Nonprofit for at-risk youths is helping banks solve cyber talent shortage
Good cybersecurity professionals are hard to find if you’re a bank. They’re in high demand, they often have multiple job offers, and they can be very expensive.
So when Bank of New York Mellon learned that the workforce development nonprofit Year Up was piloting a cybersecurity skills program, the $353 billion-asset trust bank jumped at the opportunity to take on six of those interns.
“When you talk about skills shortages, cyber has got to be at the very top of the list. When you’re looking for experienced folks, it’s almost like hand-to-hand combat in recruiting,” said Michael Biedermann, who heads recruitment for the bank’s technology and operations functions. “It’s very, very tough hiring skilled cyber folks. We’re so excited to have the six Year Up interns we have focusing on cyber and if it works out well, we’re certainly going to hire more.”
The Boston-based Year Up has long found a sweet spot placing its interns in the financial services industry. Its new cybersecurity track is one way the organization is responding to the needs of an industry that’s increasingly competing not just with other banks for the best talent, but also with tech companies.

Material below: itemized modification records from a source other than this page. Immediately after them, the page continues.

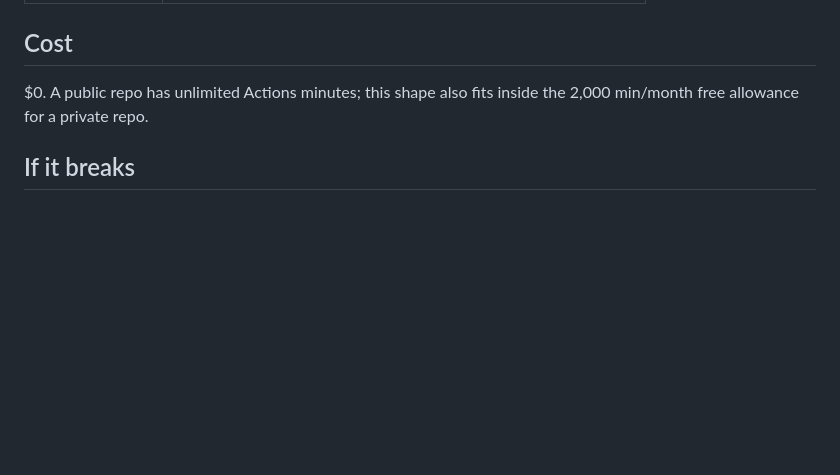
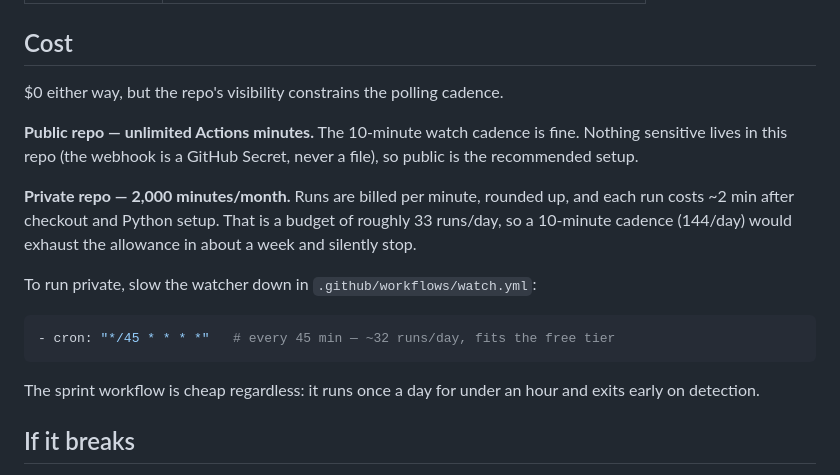
Before and after one commit to 21millionbtc/yt-charts-monitor, a Markdown page: README.md, the part around the change. Rendered like a GitHub page; blank space fills up the shorter version.

Commit message:
Correct Actions minute budget; document public vs private cadence

````diff
--- a/README.md
+++ b/README.md
@@ -118,8 +118,25 @@ means the ID is `/m/09889g`. Add it to `ARTISTS` in `monitor.py`.
 
 ## Cost
 
-$0. A public repo has unlimited Actions minutes; this shape also fits inside the
-2,000 min/month free allowance for a private repo.
+$0 either way, but the repo's visibility constrains the polling cadence.
+
+**Public repo — unlimited Actions minutes.** The 10-minute watch cadence is fine.
+Nothing sensitive lives in this repo (the webhook is a GitHub Secret, never a
+file), so public is the recommended setup.
+
+**Private repo — 2,000 minutes/month.** Runs are billed per minute, rounded up,
+and each run costs ~2 min after checkout and Python setup. That is a budget of
+roughly 33 runs/day, so a 10-minute cadence (144/day) would exhaust the
+allowance in about a week and silently stop.
+
+To run private, slow the watcher down in `.github/workflows/watch.yml`:
+
+```yaml
+- cron: "*/45 * * * *"   # every 45 min — ~32 runs/day, fits the free tier
+```
+
+The sprint workflow is cheap regardless: it runs once a day for under an hour and
+exits early on detection.
 
 ## If it breaks
 
````
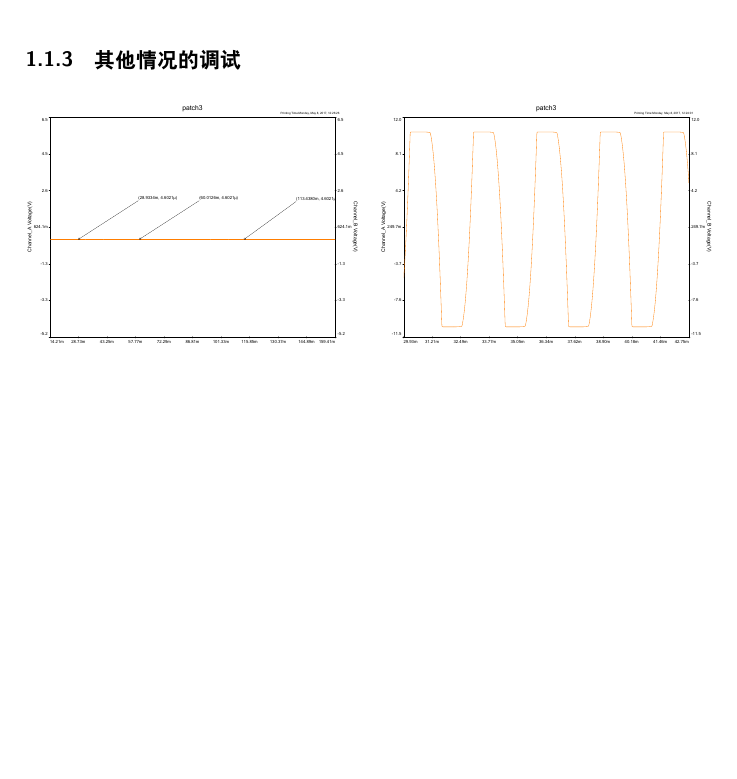
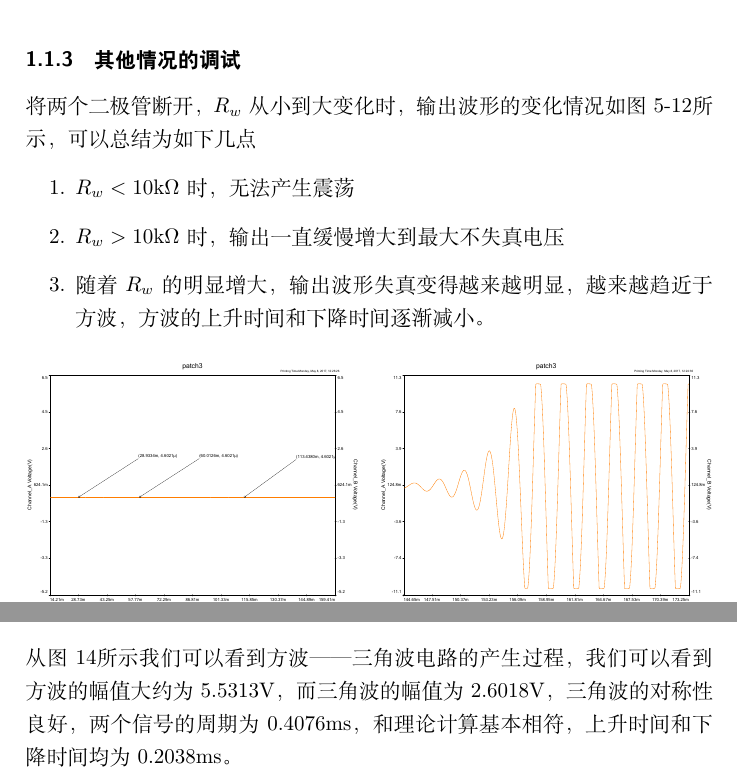
Before and after one commit to ZeroWeight/AA, a LaTeX document (exp4/report.tex): part of page 5 of 10 before the commit and two parts of pages 5 and 7 of 11 after it, the two joined at a grey line, cut so that both start at the same text, the shorter picture padded with empty space. Compiled offline with XeLaTeX.

Commit message:
fin pre exp4

```diff
--- a/exp4/report.tex
+++ b/exp4/report.tex
@@ -46,6 +49,12 @@ $$f_0=\frac{1}{2\pi RC}$$
 \end{figure}
 \clearpage
 \subsubsection{其他情况的调试}
+将两个二极管断开，$R_w$从小到大变化时，输出波形的变化情况如图\ref{20}-\ref{infi}所示，可以总结为如下几点
+\begin{enumerate}
+\item $R_w < 10 \mathrm{k}\Omega$时，无法产生震荡
+\item $R_w > 10 \mathrm{k}\Omega$时，输出一直缓慢增大到最大不失真电压
+\item 随着$R_w$的明显增大，输出波形失真变得越来越明显，越来越趋近于方波，方波的上升时间和下降时间逐渐减小。
+\end{enumerate}
 \begin{multicols}{2}
 \begin{figure}[H]
 \centering
@@ -115,6 +124,7 @@ $$U_0=\int U_Z\mathrm{d}t$$半个周期内积分从$-U_T$抵达$+U_T$，因此
 \end {figure}
 \end{multicols}
 \subsubsection{波形仿真}
+从图\ref{BI}所示我们可以看到方波——三角波电路的产生过程，我们可以看到方波的幅值大约为5.5313V，而三角波的幅值为2.6018V，三角波的对称性良好，两个信号的周期为0.4076ms，和理论计算基本相符，上升时间和下降时间均为0.2038ms。
 \begin{figure}
 \centering
 \includegraphics[width=\textwidth]{bi.pdf}
```
Also changed, not shown: exp4/report.pdf, exp4/report.tex (11 more changed lines), 1 other file.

Year Up’s mission is essentially twofold: To provide job training and career opportunities for young adults without a college degree and to help companies fill the skills gaps in entry-level jobs that can ultimately be gateways into profitable careers. The organization pulls its candidates from low- to moderate-income communities and trains them in both technical skills and soft skills in a classroom setting for six months before enrolling them in an internship with one of its corporate partners.
Year Up has been rolling out the new cybersecurity track piecemeal, across different locations, since its inception in 2015. In that time, it’s graduated 284 students from the cybersecurity program, with 130 of those ultimately converting to full-time positions after their internship ended. Currently, Year Up has 69 students in its cybersecurity program.
A recent federal study of workforce development programs found that Year Up candidates earned roughly 53% more money than peers who had not completed the program. Year Up graduates were also 18% more likely to go on to earn other professional certifications or licenses after completing the program.
Though Year Up works with hundreds of organizations spanning a range of different fields, banks especially like the program as a recruiting tool. Banks can struggle to fill certain entry-level jobs with college grads who might balk at a $39,000 starting salary, but they’ve seen great success with Year Up candidates, who often prove to be loyal employees.
As Year Up has expanded, it’s worked with its partner companies to help them think differently about the career paths they can build for their own employees, said John Bradley, its chief operating officer. One important example of this is in trying to persuade companies that they don’t need to require a post-secondary degree for all of their entry-level jobs.
“We’ve worked a lot with employers in trying to get them to understand and change their focus or their demand on having a four-year degree to be a prospect,” Bradley said.
Likewise, Year Up has consistently sought feedback from its partner companies on how it can help its candidates prepare to join the workforce. That might mean soft skills, but it also includes technical skills that can give its interns an advantage in certain entry-level jobs.
One example of that is a track that Year Up developed, with input from JPMorgan Chase, to train interns for entry-level jobs in preventing money laundering, Bradley said.
The cybersecurity pilot is another example. Rick Bardine, Year Up’s senior director of program solutions, said that students in that track learn about things such as security policies and procedures and incident monitoring and investigation. Year Up can’t train for every single function that falls under the umbrella of cybersecurity, but it can equip its students with skills that will help them at least get a foot in the door.
“There is a reasonable set of training courses that can bring our students to a level of knowledge about cybersecurity,” he said. “It really positions them very nicely for those entry-level positions.”
Another one of Year Up’s partner companies, Bank of America, took a page from the nonprofit’s book when it announced earlier this year that it would hire 10,000 people from low- to moderate-income communities, said John Jordan, managing director and head of the company’s onboarding program, The Academy.
“We really think of them as a key strategic source of talent, in providing a diverse pipeline of really motivated, hardworking young adults from the communities which we work in,” he said. “We really view them as subject matter experts and as advisers for us.”
Bank of America has accepted a total of 470 interns since it began partnering with Year Up in 2006 and of those, 200 have ultimately converted to full-time jobs.
Though the bank has placed them across a range of roles within the company, Jordan said it’s recently found success in training them as “digital ambassadors,” in-branch staff who help customers navigate the bank’s digital offerings.
Biedermann said that BNY Mellon views Year Up as another recruiting tool, just like hackathons or meet-ups aimed at attracting tech talent.
“What worked in the past was, you’d have a role, you’d post it and wait for candidates to apply,” he said. “That type of reactive recruiting has gone out the window. You have to be much more proactive and aggressive if you want to find great talent.”